Locate the string "export" throughout the material and copy every line in which it occurs.
-- Data for the task follows --
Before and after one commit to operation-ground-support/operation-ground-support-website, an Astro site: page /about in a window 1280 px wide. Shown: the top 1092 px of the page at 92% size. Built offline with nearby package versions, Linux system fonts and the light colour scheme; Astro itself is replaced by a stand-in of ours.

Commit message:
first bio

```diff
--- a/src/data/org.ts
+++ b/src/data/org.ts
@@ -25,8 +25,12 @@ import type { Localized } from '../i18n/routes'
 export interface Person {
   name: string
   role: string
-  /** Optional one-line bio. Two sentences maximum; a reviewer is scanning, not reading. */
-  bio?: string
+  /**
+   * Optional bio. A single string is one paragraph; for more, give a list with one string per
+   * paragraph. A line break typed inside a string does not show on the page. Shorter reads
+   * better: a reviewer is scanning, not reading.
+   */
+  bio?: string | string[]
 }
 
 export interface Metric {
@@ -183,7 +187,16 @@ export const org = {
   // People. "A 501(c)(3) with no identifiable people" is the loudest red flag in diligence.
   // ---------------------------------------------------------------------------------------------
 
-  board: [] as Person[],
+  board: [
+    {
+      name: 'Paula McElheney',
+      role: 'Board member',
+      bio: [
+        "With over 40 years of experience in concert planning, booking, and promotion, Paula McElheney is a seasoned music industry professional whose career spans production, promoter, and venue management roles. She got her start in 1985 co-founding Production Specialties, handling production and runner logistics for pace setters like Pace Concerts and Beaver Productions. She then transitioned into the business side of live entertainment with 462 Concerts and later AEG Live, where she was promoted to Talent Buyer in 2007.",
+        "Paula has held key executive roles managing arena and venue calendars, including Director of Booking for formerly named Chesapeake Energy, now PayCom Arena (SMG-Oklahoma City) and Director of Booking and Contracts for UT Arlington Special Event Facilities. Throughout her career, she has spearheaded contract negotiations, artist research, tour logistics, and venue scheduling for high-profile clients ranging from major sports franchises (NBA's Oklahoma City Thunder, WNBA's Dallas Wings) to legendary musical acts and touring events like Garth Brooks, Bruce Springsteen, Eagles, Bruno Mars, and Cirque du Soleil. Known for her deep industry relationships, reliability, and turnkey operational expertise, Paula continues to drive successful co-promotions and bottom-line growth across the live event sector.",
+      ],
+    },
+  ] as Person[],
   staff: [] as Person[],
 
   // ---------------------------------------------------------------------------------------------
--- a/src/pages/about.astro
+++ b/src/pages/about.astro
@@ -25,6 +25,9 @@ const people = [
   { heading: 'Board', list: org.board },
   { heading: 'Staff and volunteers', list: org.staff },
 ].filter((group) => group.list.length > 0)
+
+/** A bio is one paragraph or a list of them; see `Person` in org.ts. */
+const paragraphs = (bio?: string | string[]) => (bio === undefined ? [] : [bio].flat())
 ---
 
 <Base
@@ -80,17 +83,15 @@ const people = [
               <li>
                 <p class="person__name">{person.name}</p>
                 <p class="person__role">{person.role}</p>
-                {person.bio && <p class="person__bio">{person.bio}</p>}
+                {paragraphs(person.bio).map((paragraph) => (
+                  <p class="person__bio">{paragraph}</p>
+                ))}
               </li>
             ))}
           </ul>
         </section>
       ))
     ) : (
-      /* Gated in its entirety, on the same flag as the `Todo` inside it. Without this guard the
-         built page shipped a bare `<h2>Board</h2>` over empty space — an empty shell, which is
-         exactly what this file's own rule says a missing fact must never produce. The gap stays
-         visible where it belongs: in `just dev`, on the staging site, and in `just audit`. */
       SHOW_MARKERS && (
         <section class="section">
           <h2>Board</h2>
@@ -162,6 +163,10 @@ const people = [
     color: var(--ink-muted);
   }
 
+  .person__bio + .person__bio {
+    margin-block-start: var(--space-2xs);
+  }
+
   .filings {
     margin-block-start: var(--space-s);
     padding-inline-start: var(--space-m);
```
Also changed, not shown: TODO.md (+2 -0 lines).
-- Data for the task concluded --
• Response
 export interface Person {
 export interface Metric {
@@ -183,7 +187,16 @@ export const org = {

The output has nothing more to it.